== WHAT YOU HAVE TO DO ==
Whenever a line in the entries includes the word "branding", copy that line out.

== STUDY MATERIAL ==
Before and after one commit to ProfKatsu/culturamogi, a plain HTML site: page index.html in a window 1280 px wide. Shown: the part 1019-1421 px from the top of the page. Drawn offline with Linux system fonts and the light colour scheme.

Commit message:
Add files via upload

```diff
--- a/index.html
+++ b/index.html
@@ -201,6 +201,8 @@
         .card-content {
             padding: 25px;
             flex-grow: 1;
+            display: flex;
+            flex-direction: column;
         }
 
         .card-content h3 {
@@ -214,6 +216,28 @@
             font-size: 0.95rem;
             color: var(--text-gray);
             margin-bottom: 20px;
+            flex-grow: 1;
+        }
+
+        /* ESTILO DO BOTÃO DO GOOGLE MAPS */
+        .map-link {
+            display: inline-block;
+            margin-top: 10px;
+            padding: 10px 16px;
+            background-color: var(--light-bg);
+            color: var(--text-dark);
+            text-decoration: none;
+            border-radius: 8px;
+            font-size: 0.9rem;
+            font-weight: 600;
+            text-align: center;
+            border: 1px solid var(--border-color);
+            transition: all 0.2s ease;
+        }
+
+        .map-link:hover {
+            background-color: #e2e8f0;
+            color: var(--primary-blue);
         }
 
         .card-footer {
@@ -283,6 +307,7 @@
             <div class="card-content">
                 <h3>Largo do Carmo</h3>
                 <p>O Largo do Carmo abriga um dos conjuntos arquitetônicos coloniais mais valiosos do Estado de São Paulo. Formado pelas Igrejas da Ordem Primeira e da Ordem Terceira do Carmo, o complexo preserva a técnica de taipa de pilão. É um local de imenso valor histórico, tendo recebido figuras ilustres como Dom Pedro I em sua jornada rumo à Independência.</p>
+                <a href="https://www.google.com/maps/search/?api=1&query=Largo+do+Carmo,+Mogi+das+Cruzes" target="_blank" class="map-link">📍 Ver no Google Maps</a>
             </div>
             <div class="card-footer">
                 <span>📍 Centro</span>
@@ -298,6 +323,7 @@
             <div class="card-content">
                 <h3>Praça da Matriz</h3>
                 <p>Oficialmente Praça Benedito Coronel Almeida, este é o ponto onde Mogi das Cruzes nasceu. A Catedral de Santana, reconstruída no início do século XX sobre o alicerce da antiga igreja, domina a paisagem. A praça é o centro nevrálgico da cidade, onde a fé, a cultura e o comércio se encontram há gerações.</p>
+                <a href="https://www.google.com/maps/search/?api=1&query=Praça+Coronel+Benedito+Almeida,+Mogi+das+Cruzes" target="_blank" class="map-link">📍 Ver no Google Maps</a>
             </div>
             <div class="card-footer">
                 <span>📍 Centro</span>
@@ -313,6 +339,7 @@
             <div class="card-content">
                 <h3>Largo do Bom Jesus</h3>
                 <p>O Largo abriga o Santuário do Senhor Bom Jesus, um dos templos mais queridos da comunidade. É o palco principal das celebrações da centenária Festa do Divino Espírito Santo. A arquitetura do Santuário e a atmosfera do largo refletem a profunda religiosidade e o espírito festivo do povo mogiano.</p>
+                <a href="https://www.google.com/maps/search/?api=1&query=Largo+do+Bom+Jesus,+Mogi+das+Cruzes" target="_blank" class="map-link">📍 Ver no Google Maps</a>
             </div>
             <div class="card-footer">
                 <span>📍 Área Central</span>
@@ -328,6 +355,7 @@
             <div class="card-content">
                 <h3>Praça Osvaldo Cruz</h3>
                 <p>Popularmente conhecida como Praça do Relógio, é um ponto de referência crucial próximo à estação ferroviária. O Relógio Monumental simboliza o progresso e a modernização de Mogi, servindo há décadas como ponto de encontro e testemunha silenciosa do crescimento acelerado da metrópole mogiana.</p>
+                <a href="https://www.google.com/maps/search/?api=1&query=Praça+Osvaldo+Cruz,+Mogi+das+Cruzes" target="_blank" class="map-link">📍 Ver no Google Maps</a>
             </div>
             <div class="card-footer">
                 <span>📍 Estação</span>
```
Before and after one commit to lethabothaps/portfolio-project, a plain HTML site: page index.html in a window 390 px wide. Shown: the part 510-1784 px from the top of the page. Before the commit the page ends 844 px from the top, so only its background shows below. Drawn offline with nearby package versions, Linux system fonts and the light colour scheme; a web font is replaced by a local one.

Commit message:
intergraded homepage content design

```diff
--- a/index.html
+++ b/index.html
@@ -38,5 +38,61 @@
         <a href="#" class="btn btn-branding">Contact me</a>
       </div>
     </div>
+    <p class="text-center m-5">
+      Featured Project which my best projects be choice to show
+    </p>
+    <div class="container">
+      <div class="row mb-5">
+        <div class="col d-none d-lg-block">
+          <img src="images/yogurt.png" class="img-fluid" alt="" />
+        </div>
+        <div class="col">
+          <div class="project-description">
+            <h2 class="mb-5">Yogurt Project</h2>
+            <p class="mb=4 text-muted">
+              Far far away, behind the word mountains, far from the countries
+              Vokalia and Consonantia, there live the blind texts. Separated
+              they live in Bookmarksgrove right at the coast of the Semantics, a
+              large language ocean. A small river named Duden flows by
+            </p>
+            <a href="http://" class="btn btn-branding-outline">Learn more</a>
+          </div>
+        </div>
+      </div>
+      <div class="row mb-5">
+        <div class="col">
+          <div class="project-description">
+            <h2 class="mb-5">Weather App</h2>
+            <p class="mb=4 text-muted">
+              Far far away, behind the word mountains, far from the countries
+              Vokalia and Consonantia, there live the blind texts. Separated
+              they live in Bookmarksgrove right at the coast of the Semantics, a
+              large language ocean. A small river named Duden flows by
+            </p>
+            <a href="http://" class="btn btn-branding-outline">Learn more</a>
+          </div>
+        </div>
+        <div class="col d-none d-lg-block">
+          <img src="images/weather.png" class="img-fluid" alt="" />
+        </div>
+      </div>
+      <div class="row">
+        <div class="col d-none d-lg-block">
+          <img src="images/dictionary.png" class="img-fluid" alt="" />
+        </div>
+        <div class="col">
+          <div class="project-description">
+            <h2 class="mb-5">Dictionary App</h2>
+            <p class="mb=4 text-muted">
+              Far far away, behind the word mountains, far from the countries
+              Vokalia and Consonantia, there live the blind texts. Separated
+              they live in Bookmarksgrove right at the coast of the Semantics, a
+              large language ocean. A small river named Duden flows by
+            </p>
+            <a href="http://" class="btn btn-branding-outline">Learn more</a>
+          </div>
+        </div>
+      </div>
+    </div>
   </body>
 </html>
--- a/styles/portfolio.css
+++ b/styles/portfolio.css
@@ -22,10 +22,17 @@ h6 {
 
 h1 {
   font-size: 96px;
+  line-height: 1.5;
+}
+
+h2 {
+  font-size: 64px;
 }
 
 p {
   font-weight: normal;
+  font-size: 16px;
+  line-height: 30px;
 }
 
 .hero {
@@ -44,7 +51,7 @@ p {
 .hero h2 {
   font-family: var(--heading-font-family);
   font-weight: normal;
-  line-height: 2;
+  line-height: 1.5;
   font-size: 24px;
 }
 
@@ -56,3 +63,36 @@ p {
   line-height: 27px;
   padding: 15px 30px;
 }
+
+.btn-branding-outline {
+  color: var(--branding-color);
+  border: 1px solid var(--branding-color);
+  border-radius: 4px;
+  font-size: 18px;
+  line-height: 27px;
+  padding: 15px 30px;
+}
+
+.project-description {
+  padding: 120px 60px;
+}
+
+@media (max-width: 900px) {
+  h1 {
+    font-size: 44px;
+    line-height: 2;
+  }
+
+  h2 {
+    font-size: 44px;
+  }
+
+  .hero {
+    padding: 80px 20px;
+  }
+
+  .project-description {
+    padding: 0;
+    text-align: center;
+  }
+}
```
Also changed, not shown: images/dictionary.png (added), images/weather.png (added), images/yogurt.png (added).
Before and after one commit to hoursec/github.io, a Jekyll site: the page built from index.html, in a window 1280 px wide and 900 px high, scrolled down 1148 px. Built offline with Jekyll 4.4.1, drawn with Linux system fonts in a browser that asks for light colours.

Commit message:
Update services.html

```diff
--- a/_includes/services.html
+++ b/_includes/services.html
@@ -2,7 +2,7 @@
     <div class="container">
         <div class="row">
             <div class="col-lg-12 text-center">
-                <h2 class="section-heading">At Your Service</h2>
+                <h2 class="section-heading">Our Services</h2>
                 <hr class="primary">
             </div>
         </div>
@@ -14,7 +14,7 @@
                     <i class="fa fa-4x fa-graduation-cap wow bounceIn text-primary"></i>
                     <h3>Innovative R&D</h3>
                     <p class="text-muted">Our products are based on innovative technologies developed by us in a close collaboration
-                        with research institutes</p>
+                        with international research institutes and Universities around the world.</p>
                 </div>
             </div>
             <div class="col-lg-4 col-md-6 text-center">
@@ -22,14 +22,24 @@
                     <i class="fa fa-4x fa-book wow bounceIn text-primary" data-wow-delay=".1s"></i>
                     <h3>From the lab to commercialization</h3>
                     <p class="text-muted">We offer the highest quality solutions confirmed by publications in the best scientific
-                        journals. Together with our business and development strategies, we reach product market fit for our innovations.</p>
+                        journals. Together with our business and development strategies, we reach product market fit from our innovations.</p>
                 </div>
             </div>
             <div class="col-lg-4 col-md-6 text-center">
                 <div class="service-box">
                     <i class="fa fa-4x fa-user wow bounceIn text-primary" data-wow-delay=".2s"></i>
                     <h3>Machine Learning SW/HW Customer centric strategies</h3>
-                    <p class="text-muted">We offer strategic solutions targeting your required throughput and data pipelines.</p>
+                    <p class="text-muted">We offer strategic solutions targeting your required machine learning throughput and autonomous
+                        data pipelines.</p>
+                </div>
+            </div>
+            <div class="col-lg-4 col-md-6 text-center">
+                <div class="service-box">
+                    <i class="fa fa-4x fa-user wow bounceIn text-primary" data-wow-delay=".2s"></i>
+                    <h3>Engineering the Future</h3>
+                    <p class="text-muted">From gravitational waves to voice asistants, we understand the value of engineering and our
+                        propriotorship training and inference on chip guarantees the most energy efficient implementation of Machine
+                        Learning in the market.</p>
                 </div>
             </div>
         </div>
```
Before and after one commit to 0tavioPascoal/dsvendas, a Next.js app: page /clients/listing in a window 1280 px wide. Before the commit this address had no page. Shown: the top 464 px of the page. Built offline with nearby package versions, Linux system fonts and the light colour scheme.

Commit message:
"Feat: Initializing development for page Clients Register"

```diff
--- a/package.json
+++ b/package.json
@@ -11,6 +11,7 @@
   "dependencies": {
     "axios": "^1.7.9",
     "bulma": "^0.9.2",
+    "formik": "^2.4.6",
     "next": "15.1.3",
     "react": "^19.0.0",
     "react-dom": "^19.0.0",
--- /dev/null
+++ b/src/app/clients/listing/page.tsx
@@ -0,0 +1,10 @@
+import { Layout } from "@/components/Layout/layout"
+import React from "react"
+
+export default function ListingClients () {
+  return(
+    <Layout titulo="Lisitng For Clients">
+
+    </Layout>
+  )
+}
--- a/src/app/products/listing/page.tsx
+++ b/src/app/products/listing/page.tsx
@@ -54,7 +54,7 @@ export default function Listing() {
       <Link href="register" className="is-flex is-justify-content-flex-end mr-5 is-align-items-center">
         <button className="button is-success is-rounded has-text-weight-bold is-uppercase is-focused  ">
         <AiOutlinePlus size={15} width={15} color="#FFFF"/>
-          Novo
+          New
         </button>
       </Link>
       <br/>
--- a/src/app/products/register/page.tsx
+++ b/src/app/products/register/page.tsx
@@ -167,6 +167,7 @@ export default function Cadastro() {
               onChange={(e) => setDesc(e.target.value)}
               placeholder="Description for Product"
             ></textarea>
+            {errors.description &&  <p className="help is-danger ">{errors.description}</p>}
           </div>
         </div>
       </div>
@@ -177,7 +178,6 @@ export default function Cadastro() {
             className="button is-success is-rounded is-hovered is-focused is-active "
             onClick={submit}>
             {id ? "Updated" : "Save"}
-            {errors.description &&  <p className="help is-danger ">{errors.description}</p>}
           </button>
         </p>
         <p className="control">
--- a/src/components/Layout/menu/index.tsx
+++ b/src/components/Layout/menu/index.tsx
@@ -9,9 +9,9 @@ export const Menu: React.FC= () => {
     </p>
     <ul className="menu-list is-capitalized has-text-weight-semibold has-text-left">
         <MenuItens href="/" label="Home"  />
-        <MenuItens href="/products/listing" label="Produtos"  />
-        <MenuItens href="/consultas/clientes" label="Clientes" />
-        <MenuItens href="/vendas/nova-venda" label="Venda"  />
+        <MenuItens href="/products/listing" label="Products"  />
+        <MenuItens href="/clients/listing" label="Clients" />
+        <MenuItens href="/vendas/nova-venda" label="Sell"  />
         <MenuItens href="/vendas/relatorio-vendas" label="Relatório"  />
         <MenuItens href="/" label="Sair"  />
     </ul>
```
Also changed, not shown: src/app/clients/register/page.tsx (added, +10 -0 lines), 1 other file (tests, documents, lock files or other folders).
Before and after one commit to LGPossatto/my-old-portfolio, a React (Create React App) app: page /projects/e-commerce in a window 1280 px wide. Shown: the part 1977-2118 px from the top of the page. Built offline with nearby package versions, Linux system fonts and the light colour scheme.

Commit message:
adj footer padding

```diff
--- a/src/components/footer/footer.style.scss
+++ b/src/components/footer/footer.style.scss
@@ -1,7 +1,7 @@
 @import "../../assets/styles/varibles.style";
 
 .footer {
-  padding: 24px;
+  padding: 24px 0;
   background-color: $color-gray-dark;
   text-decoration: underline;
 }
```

== YOUR RESPONSE ==
         <a href="#" class="btn btn-branding">Contact me</a>
+            <a href="http://" class="btn btn-branding-outline">Learn more</a>
+            <a href="http://" class="btn btn-branding-outline">Learn more</a>
+            <a href="http://" class="btn btn-branding-outline">Learn more</a>
+.btn-branding-outline {
+  color: var(--branding-color);
+  border: 1px solid var(--branding-color);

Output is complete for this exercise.